While China has experienced remarkable growth over the last few decades, it is struggling to build up investor confidence. This was one of the main takeaways of the OMFIF-Bank of China seminar, ‘China and the global economy: Financial reform and unlocking opportunities’, which marked the 90th anniversary of the Bank of China’s London branch.
China’s growth, impressive as it is, is unlikely to match Japan or Singapore’s economic miracles, essentially owing to the country’s size. It is starting to slow, and earlier this year the International Monetary Fund pointed to a decrease in China’s productivity growth. As a result, Beijing faces the daunting task of adjusting its growth model.
Still, the country has enjoyed steady growth in employment, and boasts the largest and fastest growing middle-income group in the world. Services and consumption are playing an increasingly important role in China’s growth.
Much of China’s growth thus far, noted one participant, has been fuelled by debt. The country has made numerous policy changes to open itself up to global markets, but its deepening interconnectedness with the world economy means that any issues in the domestic economy would lead to serious consequences for neighbouring countries. In addition, China is unlikely to emerge unscathed from major disruption worldwide, including currency and trade wars.

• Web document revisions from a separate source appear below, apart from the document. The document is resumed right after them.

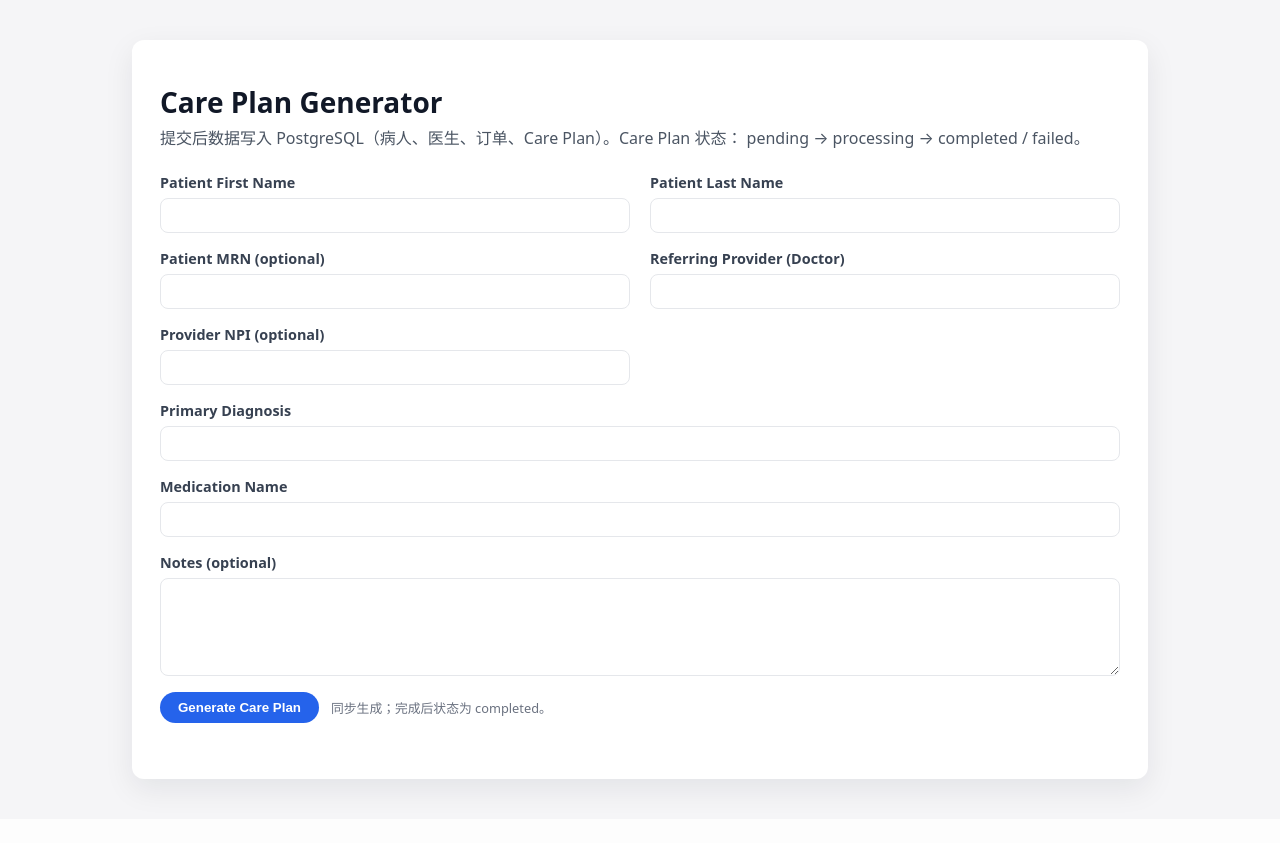
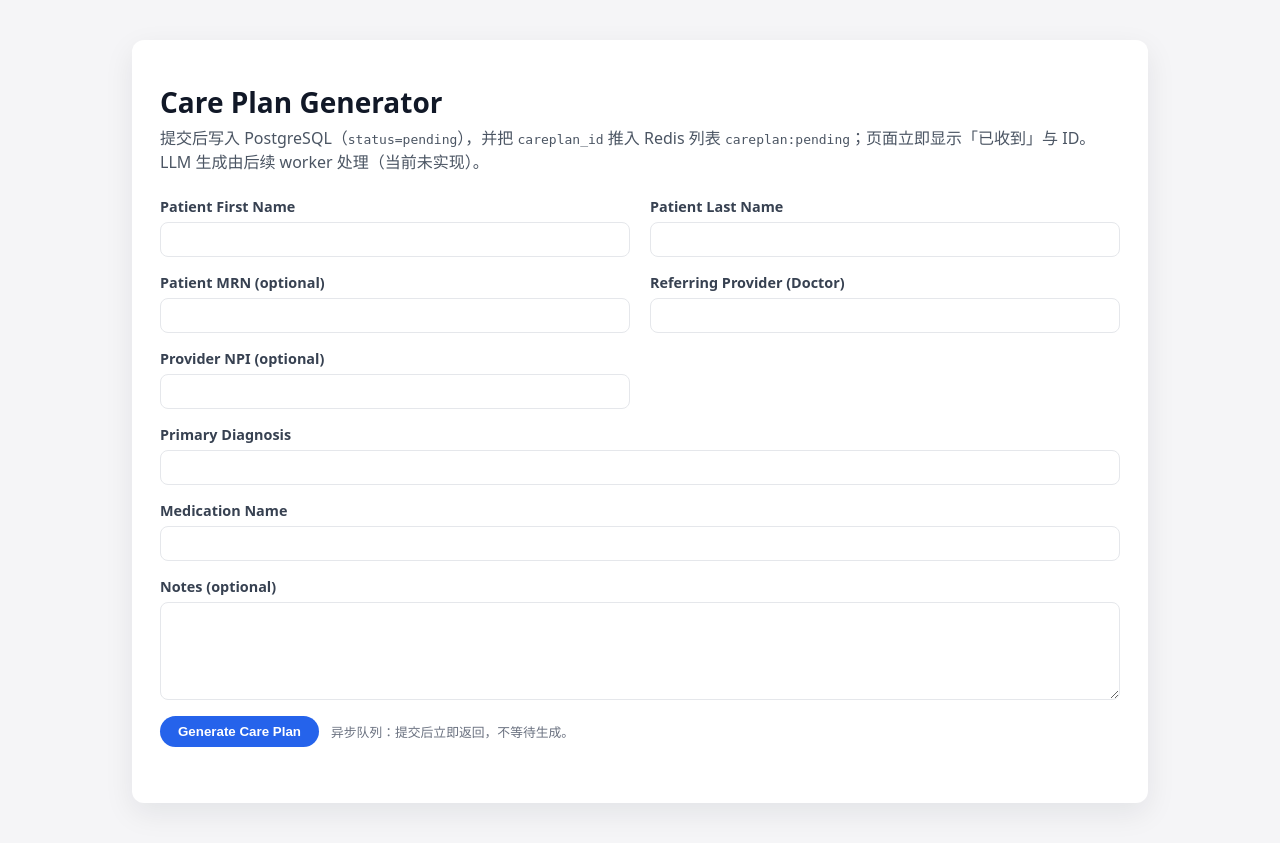
Before and after one commit to LindseyZ1205/careplan-project, a Django app: page / in a window 1280 px wide. Before the commit the page ends 799 px from the top, so only its background shows below. Run offline with Django 5.2, Linux system fonts and the light colour scheme.

Commit message:
v0.2: async - Redis queue, API no longer blocks

```diff
--- a/config/settings.py
+++ b/config/settings.py
@@ -87,3 +87,9 @@ if _static_dir.is_dir():
     STATICFILES_DIRS.append(_static_dir)
 
 DEFAULT_AUTO_FIELD = "django.db.models.BigAutoField"
+
+# Redis queue (optional: leave REDIS_HOST empty to skip enqueue, e.g. local SQLite-only dev)
+REDIS_HOST = os.environ.get("REDIS_HOST", "").strip()
+REDIS_PORT = int(os.environ.get("REDIS_PORT", "6379"))
+REDIS_DB = int(os.environ.get("REDIS_DB", "0"))
+CAREPLAN_REDIS_QUEUE_KEY = os.environ.get("CAREPLAN_REDIS_QUEUE_KEY", "careplan:pending")
--- a/core/templates/core/index.html
+++ b/core/templates/core/index.html
@@ -102,8 +102,9 @@
     <div class="container">
       <h1>Care Plan Generator</h1>
       <p class="description">
-        提交后数据写入 PostgreSQL（病人、医生、订单、Care Plan）。Care Plan 状态：
-        pending → processing → completed / failed。
+        提交后写入 PostgreSQL（<code>status=pending</code>），并把
+        <code>careplan_id</code> 推入 Redis 列表 <code>careplan:pending</code>；页面立即显示「已收到」与
+        ID。LLM 生成由后续 worker 处理（当前未实现）。
       </p>
 
       <form method="post">
@@ -142,17 +143,17 @@
         </div>
         <div class="actions">
           <button type="submit">Generate Care Plan</button>
-          <span class="hint">同步生成；完成后状态为 completed。</span>
+          <span class="hint">异步队列：提交后立即返回，不等待生成。</span>
         </div>
       </form>
 
-      {% if careplan %}
-      <h2>Result</h2>
+      {% if ack %}
+      <h2>已收到</h2>
       <p class="meta">
-        Care Plan ID: {{ careplan.id }} · Status: {{ careplan.status }} · Order ID:
-        {{ careplan.order_id }}
+        {{ ack.message }} · careplan_id: <strong>{{ ack.careplan_id }}</strong> · status:
+        {{ ack.status }}
       </p>
-      <pre class="careplan-output">{{ careplan.careplan_text }}</pre>
+      <p class="hint">可用 GET /api/careplan/{{ ack.careplan_id }}/ 查看当前状态（生成前正文为空）。</p>
       {% endif %}
     </div>
   </body>
--- a/core/views.py
+++ b/core/views.py
@@ -9,6 +9,7 @@ from django.shortcuts import get_object_or_404, render
 from django.views.decorators.csrf import csrf_exempt
 
 from .models import CarePlan, Doctor, Order, Patient
+from .queue import enqueue_careplan_id
 
 
 @dataclass
@@ -24,6 +25,7 @@ class CarePlanInput:
 
 
 def _generate_careplan_text(data: CarePlanInput) -> str:
+    """Reserved for a future worker / LLM step (not called on HTTP request path)."""
     full_name = f"{data.patient_first_name} {data.patient_last_name}".strip()
     return (
         f"Care Plan for {full_name}\n"
@@ -67,8 +69,7 @@ def _care_plan_to_dict(cp: CarePlan) -> Dict[str, Any]:
     }
 
 
-@transaction.atomic
-def _create_care_plan_from_input(data: CarePlanInput) -> CarePlan:
+def _create_pending_care_plan(data: CarePlanInput) -> CarePlan:
     patient = Patient.objects.create(
         first_name=data.patient_first_name,
         last_name=data.patient_last_name,
@@ -85,20 +86,18 @@ def _create_care_plan_from_input(data: CarePlanInput) -> CarePlan:
         diagnosis=data.diagnosis,
         notes=data.notes,
     )
-    care_plan = CarePlan.objects.create(
+    return CarePlan.objects.create(
         order=order,
         status=CarePlan.Status.PENDING,
+        careplan_text="",
     )
-    care_plan.status = CarePlan.Status.PROCESSING
-    care_plan.save(update_fields=["status", "updated_at"])
-    try:
-        text = _generate_careplan_text(data)
-        care_plan.careplan_text = text
-        care_plan.status = CarePlan.Status.COMPLETED
-    except Exception:
-        care_plan.careplan_text = ""
-        care_plan.status = CarePlan.Status.FAILED
-    care_plan.save(update_fields=["careplan_text", "status", "updated_at"])
+
+
+def _submit_care_plan_request(data: CarePlanInput) -> CarePlan:
+    with transaction.atomic():
+        care_plan = _create_pending_care_plan(data)
+        pk = care_plan.pk
+        transaction.on_commit(lambda: enqueue_careplan_id(pk))
     return care_plan
 
 
@@ -134,8 +133,12 @@ def careplan_form(request: HttpRequest) -> HttpResponse:
 
     if request.method == "POST":
         form_data = _parse_form_input(request)
-        care_plan = _create_care_plan_from_input(form_data)
-        context["careplan"] = _care_plan_to_dict(care_plan)
+        care_plan = _submit_care_plan_request(form_data)
+        context["ack"] = {
+            "message": "已收到",
+            "careplan_id": care_plan.pk,
+            "status": care_plan.status,
+        }
 
     return render(request, "core/index.html", context)
 
@@ -145,17 +148,25 @@ def generate_careplan_api(request: HttpRequest) -> JsonResponse:
     if request.method == "GET":
         return JsonResponse({
             "message": (
-                "Care plan API. POST with: patient_first_name, patient_last_name, "
+                "POST to enqueue a care plan: patient_first_name, patient_last_name, "
                 "patient_mrn (optional), doctor_name, doctor_npi (optional), "
-                "diagnosis, medication_name, notes (optional)."
+                "diagnosis, medication_name, notes (optional). "
+                "Returns immediately with careplan_id; generation is async (worker not included yet)."
             ),
         })
     if request.method != "POST":
         return JsonResponse({"detail": "Method not allowed"}, status=405)
 
     form_data = _parse_api_body(request)
-    care_plan = _create_care_plan_from_input(form_data)
-    return JsonResponse(_care_plan_to_dict(care_plan), status=201)
+    care_plan = _submit_care_plan_request(form_data)
+    return JsonResponse(
+        {
+            "message": "已收到",
+            "careplan_id": care_plan.pk,
+            "status": care_plan.status,
+        },
+        status=202,
+    )
 
 
 def get_careplan_api(request: HttpRequest, id: int) -> JsonResponse:
--- a/requirements.txt
+++ b/requirements.txt
@@ -1,2 +1,3 @@
 django>=5.0,<6.0
 psycopg[binary]>=3.1,<4
+redis>=5.0,<6
```
Also changed, not shown: core/queue.py (added, +18 -0 lines), docker-compose.yml (+15 -0 lines), README.md.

Chinese regulation is evolving so quickly that from a legal perspective, there are no precedents, making it difficult to gain investor confidence. However, winning and maintaining this confidence is a long-term endeavour, and China has made great strides in the last 10 years. It is now the second largest foreign direct investment destination, the US being the top recipient.
FDI is not the only area in which China is catching up to the superpower. Conscious that innovation is a key driving force for development, it has invested heavily in technological research; its expenditure in this area is the second highest in the world and accounts for 2.9% of its GDP. The top three most valuable ‘unicorns’ – privately held startups valued at more than $1bn – are located in China.
The country dominates the global artificial intelligence sector, said participants, with enormous potential to lead in the provision of financial services. Technology used by Western companies, meanwhile, is primitive by comparison.
Attendees agreed that China offered appealing prospects for portfolio diversification, but could perhaps benefit from foreign investors’ expertise on restructuring its financial sector. The renminbi does not yet present a viable alternative to the dollar, although overseas investment in the Chinese market is on the up.
Julie Levy-Abegnoli is Subeditor at OMFIF. For more information regarding future OMFIF meetings, email firstname.lastname@example.org.
Welcome and introductory remarks